Exercise prompt
In your copy, reproduce the entries exactly as they are, minus the images.

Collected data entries
= Beginning of Section =

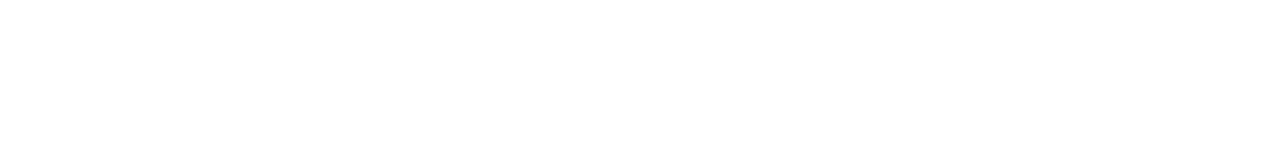
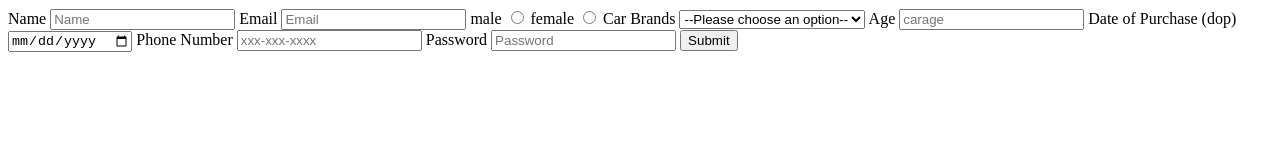
Before and after one commit to acciojob/car-insurance-form-NikeshBorkar, a website: page main.html in a window 1280 px wide. Drawn offline with Linux system fonts and the light colour scheme.

Commit message:
created a submission

```diff
--- a/main.html
+++ b/main.html
@@ -8,6 +8,37 @@
 
 <body>
 	<!-- the entire body must be written by student -->
+<form method="post" action="">
+	  <label for="name">Name</label>
+    <input type="text" placeholder="Name" id="name" required>
+	  <label for="email">Email</label>
+    <input type="email" placeholder="Email" id="email" required>
+	  <label for="gender_m">male</label>
+    <input name="gender" type="radio" id="gender_m" required>
+	  <label for="gender_f">female</label>
+    <input name="gender" type="radio" id="gender_f" required>
+	  <label for="cars">Car Brands</label>
+	  <select id="cars">
+		  <option value="" disabled selected>--Please choose an option--</option>
+		  <option value="BMW">BMW</option>
+		  <option value="Audi">Audi</option>
+		  <option value="Mercedez">Mercedez</option>
+	  </select>
+	  <label for="carage">Age</label>
+     <input type="number" placeholder="carage" id="carage" required>
+	  <label for="dop">Date of Purchase (dop)</label>
+     <input type="date" id="dop" required>
+	  <label for="tel">Phone Number</label>
+     <input type="tel" placeholder="xxx-xxx-xxxx" id="tel">
+	  <label for="password">Password</label>
+     <input type="password" placeholder="Password" id="password" required>
+	  <button type="submit">Submit</button>
+
+  </form>
+
+
+
+
     <script type="text/javascript" src="./script.js">
 </script>
 
```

= End of Section =

Task response
Before and after one commit to acciojob/car-insurance-form-NikeshBorkar, a website: page main.html in a window 1280 px wide. Drawn offline with Linux system fonts and the light colour scheme.

Commit message:
created a submission

```diff
--- a/main.html
+++ b/main.html
@@ -8,6 +8,37 @@
 
 <body>
 	<!-- the entire body must be written by student -->
+<form method="post" action="">
+	  <label for="name">Name</label>
+    <input type="text" placeholder="Name" id="name" required>
+	  <label for="email">Email</label>
+    <input type="email" placeholder="Email" id="email" required>
+	  <label for="gender_m">male</label>
+    <input name="gender" type="radio" id="gender_m" required>
+	  <label for="gender_f">female</label>
+    <input name="gender" type="radio" id="gender_f" required>
+	  <label for="cars">Car Brands</label>
+	  <select id="cars">
+		  <option value="" disabled selected>--Please choose an option--</option>
+		  <option value="BMW">BMW</option>
+		  <option value="Audi">Audi</option>
+		  <option value="Mercedez">Mercedez</option>
+	  </select>
+	  <label for="carage">Age</label>
+     <input type="number" placeholder="carage" id="carage" required>
+	  <label for="dop">Date of Purchase (dop)</label>
+     <input type="date" id="dop" required>
+	  <label for="tel">Phone Number</label>
+     <input type="tel" placeholder="xxx-xxx-xxxx" id="tel">
+	  <label for="password">Password</label>
+     <input type="password" placeholder="Password" id="password" required>
+	  <button type="submit">Submit</button>
+
+  </form>
+
+
+
+
     <script type="text/javascript" src="./script.js">
 </script>
 
```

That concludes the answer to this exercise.